One day we were returning to our house from Fort Cochin in an autorickshaw. The driver of the auto was a particularly kamikaze driver - we were all holding on tightly as he swerved around buses into oncoming traffic, honked at cars that were slowing him down and yelled at motorcyclists (and the family of 5 hanging off the motorcycle) that were unfortunate enough to be anywhere near us. Suddenly, without any warning, the driver swerved over to the curb, came to an abrupt halt out front of St Antony's, jumped out of the rickshaw, and in about 20 seconds had purchased a candle, lit it, placed it on the alter outside with a quick prayer - leapt back in the rickshaw and carried us on our way. We all felt so much better (not!) as he plunged us back into the thick of oncoming traffic. We did, however, make it home safely, so buddy obviously had his priorities in order. This has to be the first time in history that an Indian rickshaw driver said a prayer while driving, it is usually the passengers in the back doing the praying!

"I was driving home early Sunday morning through Bakersfield, Listening to gospel music on the colored radio station, And the preacher said 'You know, you always have the Lord by your side', And I was so pleased to be informed of this, That I ran 20 red lights in His honor, Thank you Jesus, thank you Lord!"

This is our 100th blog post! Can we yak, or what?

2 comments:

Murray A said...

I thought you guys were incognito for a few days celebrating your birthday at some luxury resort by the seaside!

Laurel Bailey said...

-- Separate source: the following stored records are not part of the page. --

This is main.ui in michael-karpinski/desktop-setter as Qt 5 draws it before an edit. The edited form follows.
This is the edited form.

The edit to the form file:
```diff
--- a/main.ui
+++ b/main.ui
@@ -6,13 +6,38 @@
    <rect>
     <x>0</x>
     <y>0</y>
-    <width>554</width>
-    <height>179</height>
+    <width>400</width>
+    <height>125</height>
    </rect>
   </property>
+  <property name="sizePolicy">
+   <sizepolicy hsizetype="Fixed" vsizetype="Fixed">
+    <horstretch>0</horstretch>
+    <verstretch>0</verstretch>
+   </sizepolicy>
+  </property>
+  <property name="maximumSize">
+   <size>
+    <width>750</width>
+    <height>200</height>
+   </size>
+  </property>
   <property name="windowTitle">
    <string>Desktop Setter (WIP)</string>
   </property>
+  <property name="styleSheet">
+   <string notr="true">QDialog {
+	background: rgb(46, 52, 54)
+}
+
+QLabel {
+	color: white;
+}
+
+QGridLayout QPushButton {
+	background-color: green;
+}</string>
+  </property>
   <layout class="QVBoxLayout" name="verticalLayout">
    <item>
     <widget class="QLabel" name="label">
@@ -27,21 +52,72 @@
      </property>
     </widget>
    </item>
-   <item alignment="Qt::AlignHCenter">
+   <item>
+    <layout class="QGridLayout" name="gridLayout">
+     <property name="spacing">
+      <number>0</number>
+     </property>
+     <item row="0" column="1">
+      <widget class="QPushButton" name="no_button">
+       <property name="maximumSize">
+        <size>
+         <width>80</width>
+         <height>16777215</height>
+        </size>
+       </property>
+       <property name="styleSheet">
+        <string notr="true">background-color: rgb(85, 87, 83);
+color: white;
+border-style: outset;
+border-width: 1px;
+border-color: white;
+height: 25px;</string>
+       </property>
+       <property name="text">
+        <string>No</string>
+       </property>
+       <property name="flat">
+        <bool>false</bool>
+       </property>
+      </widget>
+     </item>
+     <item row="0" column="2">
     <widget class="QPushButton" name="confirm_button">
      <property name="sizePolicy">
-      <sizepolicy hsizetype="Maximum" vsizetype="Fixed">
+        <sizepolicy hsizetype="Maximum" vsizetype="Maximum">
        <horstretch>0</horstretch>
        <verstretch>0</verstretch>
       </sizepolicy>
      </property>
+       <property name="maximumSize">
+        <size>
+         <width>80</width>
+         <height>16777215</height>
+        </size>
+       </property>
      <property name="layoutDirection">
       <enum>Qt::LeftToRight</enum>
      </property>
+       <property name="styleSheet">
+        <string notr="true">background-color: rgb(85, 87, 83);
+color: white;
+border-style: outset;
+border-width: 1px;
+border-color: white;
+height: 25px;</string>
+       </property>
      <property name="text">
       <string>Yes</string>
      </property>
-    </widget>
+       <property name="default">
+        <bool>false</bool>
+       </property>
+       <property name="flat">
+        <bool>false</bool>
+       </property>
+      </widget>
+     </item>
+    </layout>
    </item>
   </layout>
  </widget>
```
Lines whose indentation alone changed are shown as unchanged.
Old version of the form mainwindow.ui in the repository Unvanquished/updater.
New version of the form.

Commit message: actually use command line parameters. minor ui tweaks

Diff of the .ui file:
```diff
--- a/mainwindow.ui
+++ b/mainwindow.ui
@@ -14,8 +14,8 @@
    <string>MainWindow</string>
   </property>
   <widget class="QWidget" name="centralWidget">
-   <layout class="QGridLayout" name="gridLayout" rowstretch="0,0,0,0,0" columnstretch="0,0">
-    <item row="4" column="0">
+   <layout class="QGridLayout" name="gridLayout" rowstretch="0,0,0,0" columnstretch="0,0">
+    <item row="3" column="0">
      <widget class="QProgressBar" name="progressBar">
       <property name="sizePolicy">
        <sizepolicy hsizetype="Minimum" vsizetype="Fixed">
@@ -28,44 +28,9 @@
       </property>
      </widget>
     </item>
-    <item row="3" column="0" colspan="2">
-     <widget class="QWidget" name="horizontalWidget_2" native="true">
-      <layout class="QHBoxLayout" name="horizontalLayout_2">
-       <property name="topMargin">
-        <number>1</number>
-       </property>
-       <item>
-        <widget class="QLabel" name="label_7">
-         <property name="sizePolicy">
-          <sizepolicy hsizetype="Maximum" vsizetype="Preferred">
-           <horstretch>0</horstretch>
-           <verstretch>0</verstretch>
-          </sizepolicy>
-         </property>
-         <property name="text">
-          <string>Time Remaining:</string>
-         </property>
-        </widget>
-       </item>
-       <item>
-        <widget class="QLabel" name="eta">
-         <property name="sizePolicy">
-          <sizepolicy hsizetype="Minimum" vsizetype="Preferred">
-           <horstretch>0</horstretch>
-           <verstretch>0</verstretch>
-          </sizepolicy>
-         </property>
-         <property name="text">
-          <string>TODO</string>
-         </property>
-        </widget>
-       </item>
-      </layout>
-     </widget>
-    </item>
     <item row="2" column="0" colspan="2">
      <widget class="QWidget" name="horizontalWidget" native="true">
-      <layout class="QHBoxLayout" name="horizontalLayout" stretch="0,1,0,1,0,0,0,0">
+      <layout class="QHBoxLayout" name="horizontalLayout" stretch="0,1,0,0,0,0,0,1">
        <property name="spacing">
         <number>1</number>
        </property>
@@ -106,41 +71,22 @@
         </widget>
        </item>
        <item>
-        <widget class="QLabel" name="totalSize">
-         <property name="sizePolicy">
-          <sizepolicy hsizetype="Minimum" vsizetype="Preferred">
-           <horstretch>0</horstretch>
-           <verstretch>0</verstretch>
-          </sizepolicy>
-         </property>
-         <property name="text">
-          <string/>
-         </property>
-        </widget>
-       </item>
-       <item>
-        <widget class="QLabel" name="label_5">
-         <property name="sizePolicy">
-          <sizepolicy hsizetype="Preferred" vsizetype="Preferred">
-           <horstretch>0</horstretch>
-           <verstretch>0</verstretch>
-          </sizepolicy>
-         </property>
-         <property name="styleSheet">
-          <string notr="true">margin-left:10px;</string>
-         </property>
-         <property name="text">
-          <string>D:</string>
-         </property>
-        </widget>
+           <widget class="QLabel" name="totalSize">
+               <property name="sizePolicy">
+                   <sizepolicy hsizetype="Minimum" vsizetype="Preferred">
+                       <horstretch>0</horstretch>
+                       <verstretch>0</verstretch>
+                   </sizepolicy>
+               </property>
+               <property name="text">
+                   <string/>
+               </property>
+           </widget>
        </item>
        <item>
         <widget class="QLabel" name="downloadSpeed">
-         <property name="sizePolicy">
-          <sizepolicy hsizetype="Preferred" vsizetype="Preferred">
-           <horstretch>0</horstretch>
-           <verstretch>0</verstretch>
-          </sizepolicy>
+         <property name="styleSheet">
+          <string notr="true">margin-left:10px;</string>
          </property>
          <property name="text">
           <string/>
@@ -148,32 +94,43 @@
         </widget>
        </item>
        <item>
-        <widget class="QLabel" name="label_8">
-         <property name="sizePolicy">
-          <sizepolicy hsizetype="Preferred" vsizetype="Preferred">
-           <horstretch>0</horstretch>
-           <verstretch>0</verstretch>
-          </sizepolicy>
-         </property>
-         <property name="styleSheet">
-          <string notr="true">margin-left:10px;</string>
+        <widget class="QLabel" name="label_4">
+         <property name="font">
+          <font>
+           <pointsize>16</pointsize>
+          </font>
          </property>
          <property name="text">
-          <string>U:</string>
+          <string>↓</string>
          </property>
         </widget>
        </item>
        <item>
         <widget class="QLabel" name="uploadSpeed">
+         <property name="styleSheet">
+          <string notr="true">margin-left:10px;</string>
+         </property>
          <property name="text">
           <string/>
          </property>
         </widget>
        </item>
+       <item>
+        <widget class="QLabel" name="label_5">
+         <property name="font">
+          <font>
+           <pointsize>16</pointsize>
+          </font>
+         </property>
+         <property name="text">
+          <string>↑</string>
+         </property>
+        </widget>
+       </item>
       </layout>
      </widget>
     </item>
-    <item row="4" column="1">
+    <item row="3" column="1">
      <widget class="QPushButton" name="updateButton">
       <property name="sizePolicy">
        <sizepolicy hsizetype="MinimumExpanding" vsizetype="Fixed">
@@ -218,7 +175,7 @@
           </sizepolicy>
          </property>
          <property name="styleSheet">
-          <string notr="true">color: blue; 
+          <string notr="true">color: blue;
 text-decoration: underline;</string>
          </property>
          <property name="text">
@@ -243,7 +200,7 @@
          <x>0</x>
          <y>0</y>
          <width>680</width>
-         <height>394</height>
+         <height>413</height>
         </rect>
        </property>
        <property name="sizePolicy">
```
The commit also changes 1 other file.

Two gorgeous days on the beach in Alleppey but we had to leave you with a new post before we buggered off. The Arabian Sea was a little too tumultuous for swimming this time of year (monsoon season) but the beach was spectacular, the little house quite comfortable and the food delivered 3x a day was tasty too. Couldn't ask for better!